##### SUPPLIED MATERIAL
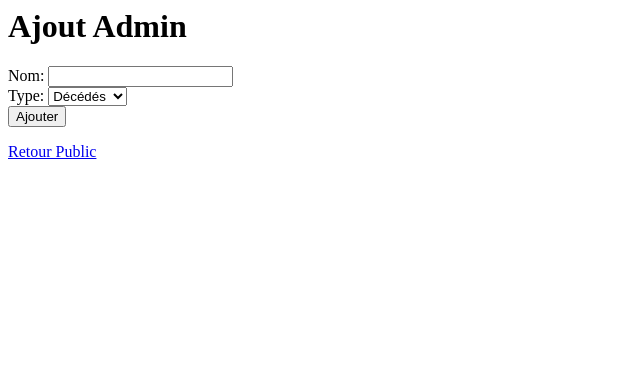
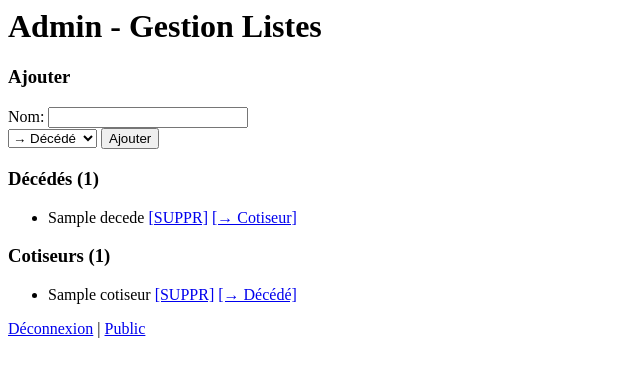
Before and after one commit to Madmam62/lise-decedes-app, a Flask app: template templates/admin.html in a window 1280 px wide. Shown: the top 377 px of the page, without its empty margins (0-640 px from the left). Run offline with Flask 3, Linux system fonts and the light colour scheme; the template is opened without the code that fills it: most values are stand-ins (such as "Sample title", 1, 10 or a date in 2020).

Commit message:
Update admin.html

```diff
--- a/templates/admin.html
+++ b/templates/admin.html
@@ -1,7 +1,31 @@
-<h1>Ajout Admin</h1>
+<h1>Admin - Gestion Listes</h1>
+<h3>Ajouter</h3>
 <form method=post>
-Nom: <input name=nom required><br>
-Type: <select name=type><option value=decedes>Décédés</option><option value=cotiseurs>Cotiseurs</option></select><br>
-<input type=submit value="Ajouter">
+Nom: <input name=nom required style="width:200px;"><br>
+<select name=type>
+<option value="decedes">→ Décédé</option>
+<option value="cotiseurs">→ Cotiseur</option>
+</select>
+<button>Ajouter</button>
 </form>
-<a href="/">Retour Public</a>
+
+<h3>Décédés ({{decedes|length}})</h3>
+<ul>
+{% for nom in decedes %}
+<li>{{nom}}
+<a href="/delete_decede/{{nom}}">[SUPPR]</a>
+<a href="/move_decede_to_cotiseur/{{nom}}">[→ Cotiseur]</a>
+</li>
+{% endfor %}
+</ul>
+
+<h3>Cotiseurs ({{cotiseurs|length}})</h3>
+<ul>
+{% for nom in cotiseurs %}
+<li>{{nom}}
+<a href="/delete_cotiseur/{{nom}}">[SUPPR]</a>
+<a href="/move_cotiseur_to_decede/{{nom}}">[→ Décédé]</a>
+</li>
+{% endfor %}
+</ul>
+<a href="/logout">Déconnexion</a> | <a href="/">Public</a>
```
##########
##### SUPPLIED MATERIAL
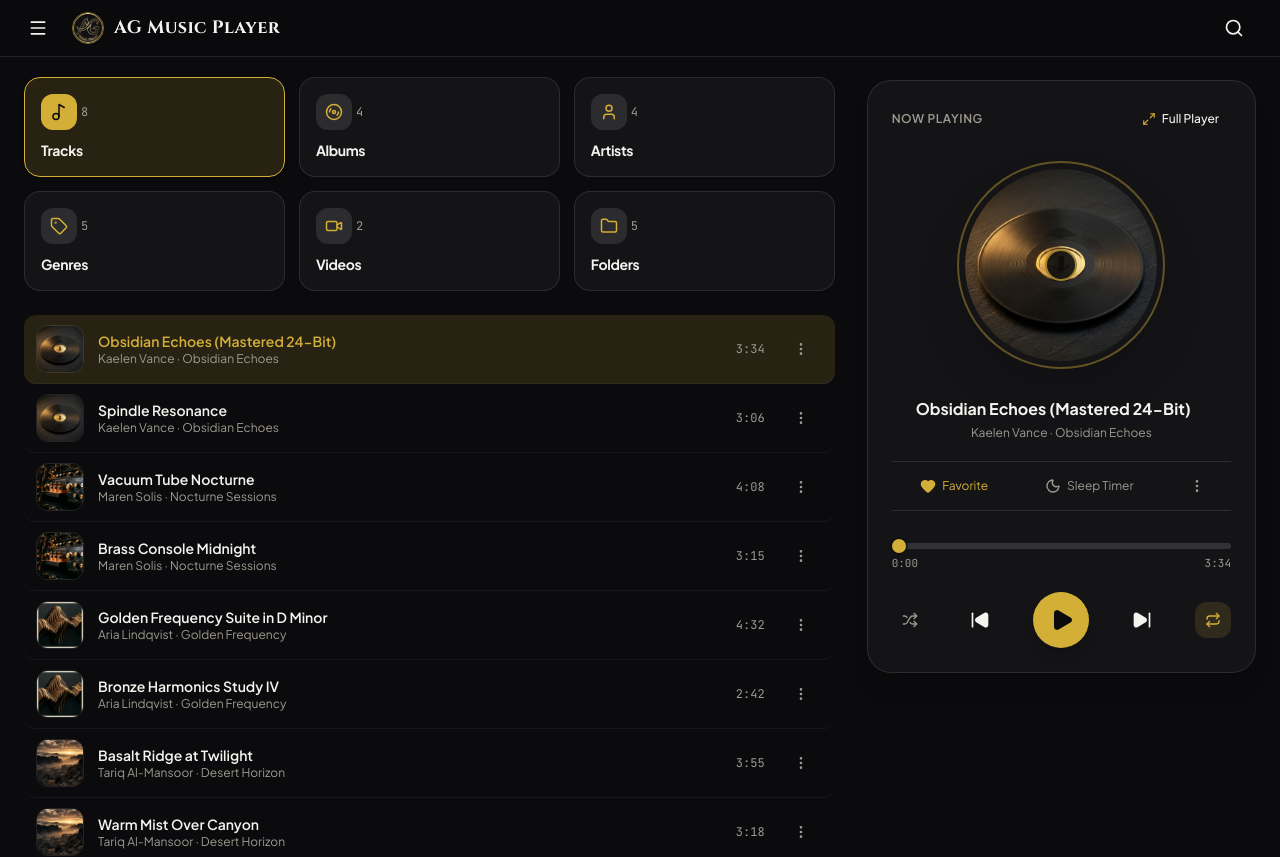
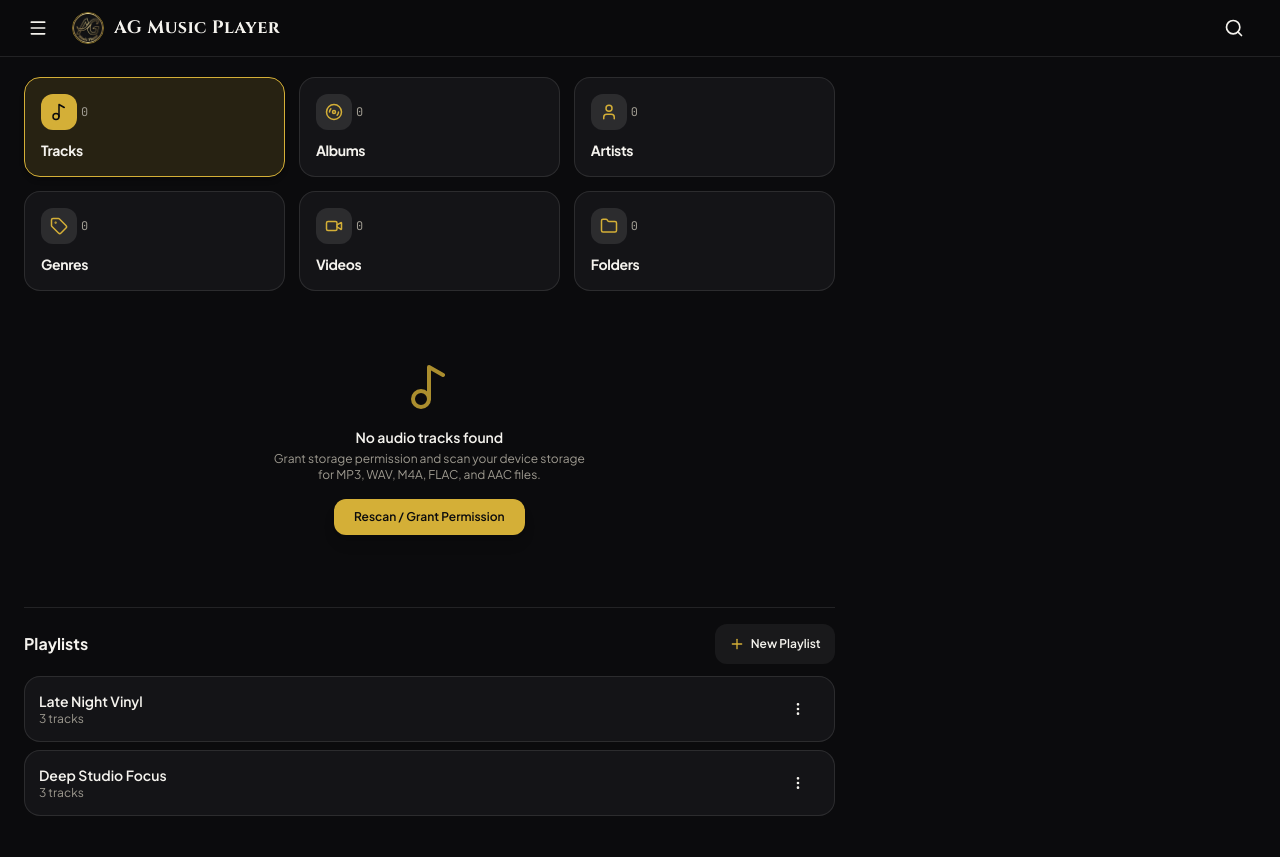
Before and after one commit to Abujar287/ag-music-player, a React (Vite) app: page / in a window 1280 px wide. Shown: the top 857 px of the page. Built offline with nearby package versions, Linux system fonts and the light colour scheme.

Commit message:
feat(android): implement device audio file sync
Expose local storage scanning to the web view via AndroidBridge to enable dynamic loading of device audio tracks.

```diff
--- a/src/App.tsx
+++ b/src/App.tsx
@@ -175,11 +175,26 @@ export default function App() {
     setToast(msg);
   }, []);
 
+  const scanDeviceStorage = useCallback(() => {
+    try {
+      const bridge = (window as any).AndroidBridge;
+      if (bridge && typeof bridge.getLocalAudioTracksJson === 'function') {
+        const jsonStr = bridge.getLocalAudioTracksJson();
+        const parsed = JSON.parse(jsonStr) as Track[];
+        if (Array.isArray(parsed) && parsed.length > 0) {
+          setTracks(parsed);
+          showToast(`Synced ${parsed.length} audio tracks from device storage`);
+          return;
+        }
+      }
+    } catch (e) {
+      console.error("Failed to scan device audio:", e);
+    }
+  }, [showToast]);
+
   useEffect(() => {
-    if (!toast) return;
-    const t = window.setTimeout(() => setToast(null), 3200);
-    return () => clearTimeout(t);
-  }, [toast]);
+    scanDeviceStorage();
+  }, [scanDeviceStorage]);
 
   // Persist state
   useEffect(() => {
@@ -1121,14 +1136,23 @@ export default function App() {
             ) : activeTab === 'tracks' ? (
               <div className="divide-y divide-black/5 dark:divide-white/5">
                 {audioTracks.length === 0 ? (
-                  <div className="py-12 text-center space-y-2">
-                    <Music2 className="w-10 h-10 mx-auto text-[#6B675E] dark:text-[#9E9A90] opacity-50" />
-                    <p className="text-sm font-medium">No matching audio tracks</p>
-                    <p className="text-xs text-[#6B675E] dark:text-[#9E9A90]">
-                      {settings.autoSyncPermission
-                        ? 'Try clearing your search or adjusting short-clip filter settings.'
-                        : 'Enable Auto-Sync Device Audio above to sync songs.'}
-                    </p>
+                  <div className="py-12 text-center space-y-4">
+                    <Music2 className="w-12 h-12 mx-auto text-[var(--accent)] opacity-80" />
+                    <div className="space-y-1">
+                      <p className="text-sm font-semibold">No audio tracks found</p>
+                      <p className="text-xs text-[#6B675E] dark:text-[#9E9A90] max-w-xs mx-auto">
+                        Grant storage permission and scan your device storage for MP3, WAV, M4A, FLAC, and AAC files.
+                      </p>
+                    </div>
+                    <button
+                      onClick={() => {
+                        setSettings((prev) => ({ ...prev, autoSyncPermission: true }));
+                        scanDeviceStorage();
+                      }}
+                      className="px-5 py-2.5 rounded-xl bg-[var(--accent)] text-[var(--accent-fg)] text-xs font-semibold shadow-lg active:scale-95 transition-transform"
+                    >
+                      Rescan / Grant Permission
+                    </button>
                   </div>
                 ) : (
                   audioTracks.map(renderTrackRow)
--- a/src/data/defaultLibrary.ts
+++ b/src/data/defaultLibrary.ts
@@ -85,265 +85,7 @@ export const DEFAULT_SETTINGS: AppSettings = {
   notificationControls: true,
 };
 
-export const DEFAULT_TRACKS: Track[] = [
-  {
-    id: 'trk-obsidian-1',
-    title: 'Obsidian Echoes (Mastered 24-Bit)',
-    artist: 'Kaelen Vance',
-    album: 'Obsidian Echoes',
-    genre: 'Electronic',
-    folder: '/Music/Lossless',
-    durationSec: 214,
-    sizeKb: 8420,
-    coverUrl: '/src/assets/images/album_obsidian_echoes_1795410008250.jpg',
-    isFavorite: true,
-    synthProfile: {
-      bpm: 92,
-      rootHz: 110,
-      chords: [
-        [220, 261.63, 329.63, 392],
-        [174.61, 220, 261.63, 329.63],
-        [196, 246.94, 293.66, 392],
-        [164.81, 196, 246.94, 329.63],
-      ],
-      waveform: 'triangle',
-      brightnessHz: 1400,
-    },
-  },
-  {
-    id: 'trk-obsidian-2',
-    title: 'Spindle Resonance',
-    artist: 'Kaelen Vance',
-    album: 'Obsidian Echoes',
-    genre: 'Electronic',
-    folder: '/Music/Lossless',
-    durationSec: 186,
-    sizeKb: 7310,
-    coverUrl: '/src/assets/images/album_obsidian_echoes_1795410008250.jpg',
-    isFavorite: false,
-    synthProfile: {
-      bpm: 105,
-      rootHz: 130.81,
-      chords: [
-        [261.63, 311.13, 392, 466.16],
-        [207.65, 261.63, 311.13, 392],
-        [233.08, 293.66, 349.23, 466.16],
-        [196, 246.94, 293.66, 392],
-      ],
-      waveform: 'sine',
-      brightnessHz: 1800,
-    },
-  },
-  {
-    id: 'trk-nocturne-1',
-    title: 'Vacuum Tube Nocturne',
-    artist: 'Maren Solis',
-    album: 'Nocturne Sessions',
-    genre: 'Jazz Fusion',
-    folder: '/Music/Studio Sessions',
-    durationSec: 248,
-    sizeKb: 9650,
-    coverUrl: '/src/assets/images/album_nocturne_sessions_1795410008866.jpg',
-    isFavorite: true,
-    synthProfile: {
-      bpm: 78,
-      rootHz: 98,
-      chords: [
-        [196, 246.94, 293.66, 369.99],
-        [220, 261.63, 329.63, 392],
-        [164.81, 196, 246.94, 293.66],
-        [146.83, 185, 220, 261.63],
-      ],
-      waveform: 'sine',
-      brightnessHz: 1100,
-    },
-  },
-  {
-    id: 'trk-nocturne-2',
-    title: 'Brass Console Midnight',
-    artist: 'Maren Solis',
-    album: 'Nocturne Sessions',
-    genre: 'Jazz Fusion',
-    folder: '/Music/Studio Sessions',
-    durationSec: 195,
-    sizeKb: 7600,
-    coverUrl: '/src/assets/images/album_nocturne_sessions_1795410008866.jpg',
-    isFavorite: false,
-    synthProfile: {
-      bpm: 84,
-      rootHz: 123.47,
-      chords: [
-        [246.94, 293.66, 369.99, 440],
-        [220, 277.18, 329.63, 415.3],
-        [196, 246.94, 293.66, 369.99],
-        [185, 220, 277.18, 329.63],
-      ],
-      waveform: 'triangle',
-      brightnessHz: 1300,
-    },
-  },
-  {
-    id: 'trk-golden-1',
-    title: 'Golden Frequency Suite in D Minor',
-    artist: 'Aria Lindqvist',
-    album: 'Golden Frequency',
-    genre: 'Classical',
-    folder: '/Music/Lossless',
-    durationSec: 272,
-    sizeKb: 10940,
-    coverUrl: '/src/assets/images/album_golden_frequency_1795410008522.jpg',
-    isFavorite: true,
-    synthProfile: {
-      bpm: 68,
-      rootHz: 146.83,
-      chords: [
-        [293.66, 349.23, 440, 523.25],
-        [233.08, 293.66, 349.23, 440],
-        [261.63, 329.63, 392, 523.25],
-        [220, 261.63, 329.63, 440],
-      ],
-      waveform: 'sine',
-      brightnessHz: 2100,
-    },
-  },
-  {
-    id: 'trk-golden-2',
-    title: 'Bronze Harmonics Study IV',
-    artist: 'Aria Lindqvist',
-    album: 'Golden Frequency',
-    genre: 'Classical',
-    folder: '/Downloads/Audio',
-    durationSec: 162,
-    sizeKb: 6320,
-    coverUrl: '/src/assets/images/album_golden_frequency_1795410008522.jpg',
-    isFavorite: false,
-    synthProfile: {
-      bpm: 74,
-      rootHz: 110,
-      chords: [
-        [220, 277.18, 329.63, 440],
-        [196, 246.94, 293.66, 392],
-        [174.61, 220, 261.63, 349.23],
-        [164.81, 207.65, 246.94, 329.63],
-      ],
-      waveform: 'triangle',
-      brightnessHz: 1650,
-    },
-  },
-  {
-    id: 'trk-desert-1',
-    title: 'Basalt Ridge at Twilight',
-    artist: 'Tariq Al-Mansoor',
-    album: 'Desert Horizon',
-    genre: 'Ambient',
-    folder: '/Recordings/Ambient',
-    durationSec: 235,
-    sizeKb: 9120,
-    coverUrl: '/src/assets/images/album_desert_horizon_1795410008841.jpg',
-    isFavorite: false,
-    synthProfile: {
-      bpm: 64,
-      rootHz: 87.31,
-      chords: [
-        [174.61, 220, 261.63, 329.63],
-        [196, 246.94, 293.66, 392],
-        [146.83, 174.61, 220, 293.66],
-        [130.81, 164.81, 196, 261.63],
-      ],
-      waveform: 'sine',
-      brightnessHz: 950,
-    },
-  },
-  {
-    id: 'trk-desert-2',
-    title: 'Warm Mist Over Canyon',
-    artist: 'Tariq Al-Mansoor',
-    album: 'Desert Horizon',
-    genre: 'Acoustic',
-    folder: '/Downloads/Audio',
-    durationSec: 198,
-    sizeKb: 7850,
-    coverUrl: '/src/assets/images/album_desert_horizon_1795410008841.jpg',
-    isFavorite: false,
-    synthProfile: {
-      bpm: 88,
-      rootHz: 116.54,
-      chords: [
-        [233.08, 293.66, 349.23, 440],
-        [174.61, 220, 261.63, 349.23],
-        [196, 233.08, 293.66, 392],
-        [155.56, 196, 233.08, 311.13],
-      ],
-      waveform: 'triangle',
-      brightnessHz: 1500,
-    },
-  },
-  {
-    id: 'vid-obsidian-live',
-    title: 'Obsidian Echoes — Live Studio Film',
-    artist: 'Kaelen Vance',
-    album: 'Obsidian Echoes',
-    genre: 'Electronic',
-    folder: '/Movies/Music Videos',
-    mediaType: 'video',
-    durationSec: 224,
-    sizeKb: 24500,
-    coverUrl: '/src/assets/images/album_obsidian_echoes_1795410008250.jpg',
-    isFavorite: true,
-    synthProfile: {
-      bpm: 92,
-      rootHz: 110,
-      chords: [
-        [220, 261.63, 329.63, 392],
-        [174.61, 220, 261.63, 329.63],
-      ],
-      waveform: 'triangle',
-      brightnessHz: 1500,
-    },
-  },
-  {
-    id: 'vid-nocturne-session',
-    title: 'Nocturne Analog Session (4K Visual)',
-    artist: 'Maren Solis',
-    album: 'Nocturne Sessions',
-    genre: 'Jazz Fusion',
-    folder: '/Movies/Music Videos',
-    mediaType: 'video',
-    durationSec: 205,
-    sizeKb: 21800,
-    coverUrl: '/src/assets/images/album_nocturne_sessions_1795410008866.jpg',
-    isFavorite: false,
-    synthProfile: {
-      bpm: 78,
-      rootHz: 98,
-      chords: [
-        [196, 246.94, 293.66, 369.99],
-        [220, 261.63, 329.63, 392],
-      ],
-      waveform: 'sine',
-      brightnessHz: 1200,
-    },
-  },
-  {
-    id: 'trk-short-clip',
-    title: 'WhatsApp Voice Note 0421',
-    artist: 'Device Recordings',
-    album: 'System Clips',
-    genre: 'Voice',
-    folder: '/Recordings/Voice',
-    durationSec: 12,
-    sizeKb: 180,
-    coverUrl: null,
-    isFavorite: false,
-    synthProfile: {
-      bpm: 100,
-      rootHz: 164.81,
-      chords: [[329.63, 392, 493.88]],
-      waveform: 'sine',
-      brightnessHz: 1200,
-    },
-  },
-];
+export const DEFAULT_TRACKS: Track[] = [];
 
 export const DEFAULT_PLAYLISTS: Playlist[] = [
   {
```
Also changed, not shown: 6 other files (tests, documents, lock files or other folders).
##########
REQUIREMENT
If a line contains the word "sizeKb", it counts; please state how many such lines the records above have, and nothing more.

RESULT FOR THIS EXERCISE
11